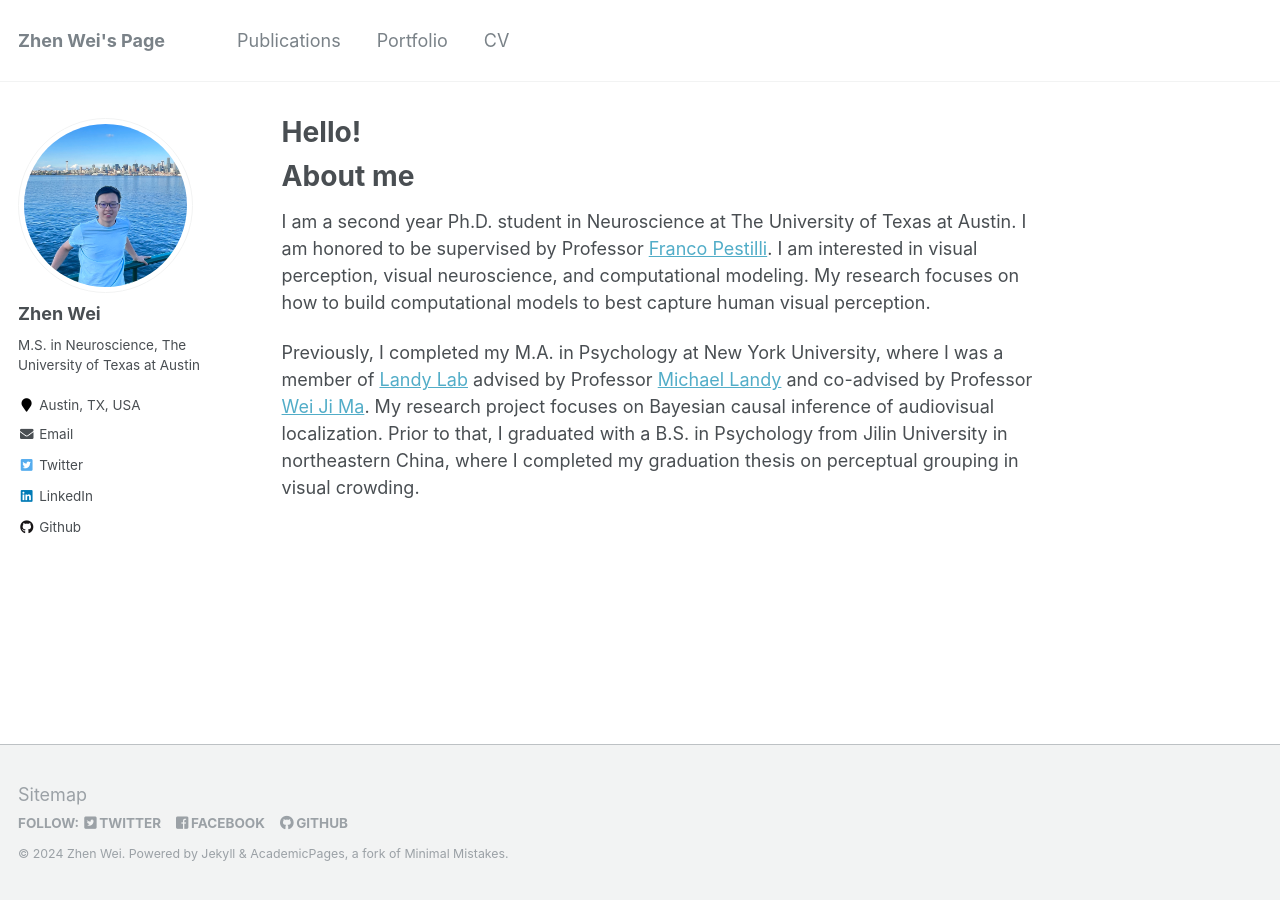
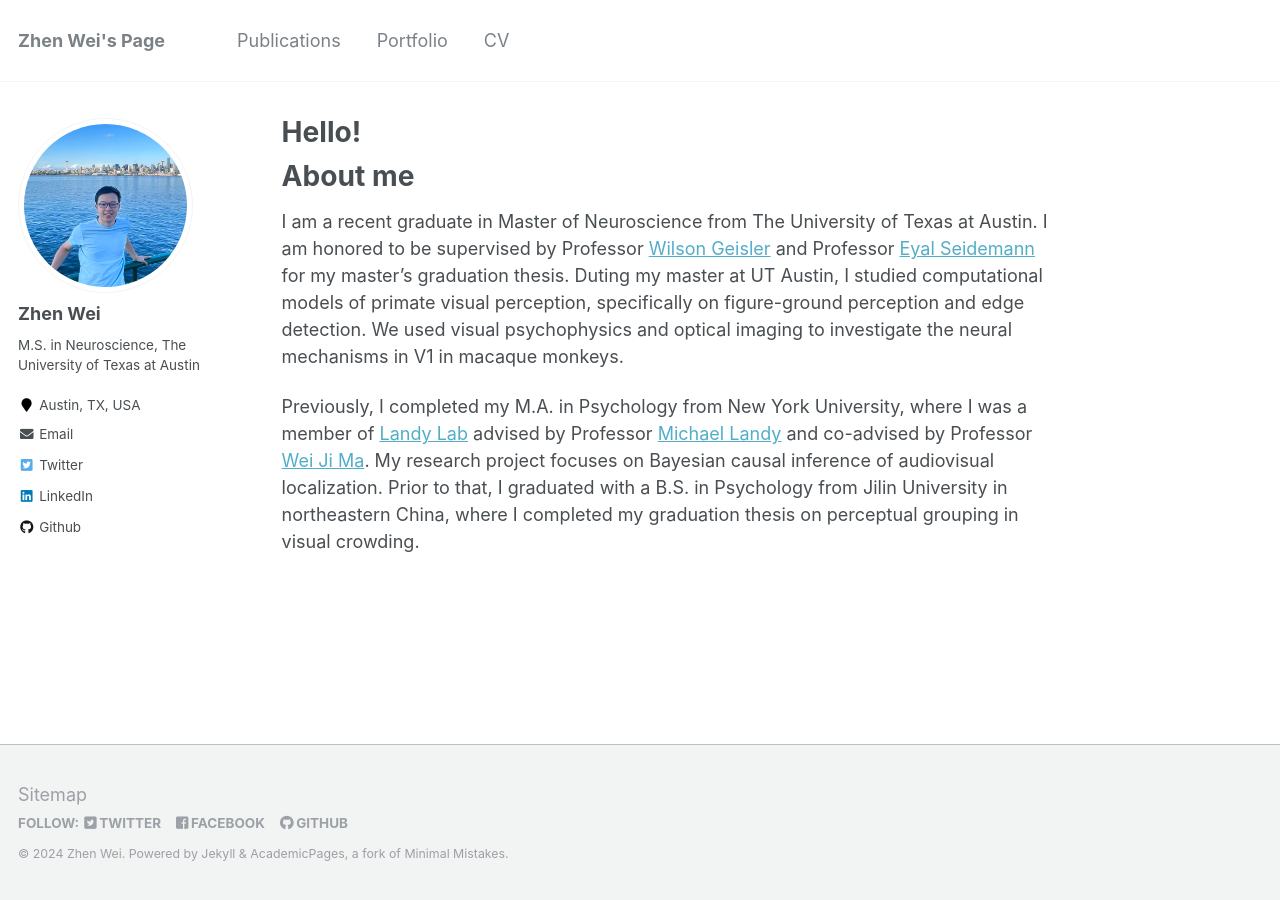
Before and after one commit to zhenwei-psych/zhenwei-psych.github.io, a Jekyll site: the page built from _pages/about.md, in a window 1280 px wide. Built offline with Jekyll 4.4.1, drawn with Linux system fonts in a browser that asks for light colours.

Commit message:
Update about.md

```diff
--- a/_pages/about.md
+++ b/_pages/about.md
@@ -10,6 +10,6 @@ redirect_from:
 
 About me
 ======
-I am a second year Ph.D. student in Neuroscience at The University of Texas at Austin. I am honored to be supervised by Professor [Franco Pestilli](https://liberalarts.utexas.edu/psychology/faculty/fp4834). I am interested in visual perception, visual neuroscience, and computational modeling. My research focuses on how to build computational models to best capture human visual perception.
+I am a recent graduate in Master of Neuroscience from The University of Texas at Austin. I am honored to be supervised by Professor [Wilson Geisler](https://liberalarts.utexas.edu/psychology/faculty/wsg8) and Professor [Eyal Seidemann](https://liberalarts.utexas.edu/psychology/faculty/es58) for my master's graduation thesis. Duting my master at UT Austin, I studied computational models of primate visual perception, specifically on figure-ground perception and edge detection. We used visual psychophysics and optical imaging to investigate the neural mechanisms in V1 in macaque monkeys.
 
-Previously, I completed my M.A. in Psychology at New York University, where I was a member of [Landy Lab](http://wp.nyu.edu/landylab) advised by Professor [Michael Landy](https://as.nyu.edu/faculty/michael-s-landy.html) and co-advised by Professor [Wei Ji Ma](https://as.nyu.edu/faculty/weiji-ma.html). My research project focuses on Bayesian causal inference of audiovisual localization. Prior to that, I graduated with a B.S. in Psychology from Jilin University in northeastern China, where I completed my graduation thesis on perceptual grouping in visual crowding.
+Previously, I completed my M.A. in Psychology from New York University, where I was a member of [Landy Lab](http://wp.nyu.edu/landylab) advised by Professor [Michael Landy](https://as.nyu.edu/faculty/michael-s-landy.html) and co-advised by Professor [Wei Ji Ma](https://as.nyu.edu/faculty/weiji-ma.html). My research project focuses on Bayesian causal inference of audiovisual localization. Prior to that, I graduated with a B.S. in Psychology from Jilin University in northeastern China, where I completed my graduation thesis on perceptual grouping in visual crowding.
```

==

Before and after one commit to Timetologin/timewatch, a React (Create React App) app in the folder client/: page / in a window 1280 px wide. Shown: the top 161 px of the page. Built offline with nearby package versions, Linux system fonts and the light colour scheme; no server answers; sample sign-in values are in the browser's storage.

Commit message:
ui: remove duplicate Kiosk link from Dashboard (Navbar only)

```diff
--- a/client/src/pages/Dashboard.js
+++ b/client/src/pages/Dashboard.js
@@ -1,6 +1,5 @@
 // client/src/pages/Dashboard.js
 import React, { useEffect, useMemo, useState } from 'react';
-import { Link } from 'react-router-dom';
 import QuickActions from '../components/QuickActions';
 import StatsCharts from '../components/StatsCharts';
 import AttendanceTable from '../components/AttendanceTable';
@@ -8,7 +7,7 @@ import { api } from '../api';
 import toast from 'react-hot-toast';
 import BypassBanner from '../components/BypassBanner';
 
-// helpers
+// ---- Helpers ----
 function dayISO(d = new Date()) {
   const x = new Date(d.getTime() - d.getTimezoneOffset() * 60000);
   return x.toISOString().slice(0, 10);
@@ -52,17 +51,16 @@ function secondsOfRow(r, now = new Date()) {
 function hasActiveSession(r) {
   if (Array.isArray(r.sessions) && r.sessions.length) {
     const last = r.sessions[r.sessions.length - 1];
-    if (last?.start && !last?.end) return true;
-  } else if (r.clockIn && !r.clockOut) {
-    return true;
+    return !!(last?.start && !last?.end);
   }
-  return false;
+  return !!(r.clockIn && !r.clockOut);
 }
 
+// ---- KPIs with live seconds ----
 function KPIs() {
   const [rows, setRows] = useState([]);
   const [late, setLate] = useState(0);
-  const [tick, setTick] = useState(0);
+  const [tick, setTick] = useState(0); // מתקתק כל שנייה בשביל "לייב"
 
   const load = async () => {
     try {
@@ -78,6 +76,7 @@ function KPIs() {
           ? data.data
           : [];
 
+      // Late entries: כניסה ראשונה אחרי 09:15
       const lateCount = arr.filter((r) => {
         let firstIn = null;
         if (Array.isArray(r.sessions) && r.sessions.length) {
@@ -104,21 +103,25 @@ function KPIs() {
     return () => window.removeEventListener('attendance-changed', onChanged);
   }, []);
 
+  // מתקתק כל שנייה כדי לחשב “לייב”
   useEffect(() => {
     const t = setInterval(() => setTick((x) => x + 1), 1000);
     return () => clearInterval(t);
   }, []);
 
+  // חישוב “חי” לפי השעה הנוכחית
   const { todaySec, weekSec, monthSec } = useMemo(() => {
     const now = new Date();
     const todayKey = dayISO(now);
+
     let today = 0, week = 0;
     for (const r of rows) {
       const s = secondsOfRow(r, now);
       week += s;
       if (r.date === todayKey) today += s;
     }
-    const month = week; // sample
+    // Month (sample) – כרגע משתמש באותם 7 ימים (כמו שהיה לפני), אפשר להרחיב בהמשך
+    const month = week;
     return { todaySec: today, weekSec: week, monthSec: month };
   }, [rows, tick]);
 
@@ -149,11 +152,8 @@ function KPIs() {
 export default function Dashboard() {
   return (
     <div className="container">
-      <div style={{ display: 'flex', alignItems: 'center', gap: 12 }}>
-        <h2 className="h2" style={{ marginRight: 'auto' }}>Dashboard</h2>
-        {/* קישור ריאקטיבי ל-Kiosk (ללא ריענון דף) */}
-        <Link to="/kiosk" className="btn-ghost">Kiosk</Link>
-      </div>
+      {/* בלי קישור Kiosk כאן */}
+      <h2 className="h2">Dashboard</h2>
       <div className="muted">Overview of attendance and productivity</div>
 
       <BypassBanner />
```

- **Try it**: Every line above holding the string "sessions" should be listed.

- **Solution**:
   if (Array.isArray(r.sessions) && r.sessions.length) {
     const last = r.sessions[r.sessions.length - 1];
         if (Array.isArray(r.sessions) && r.sessions.length) {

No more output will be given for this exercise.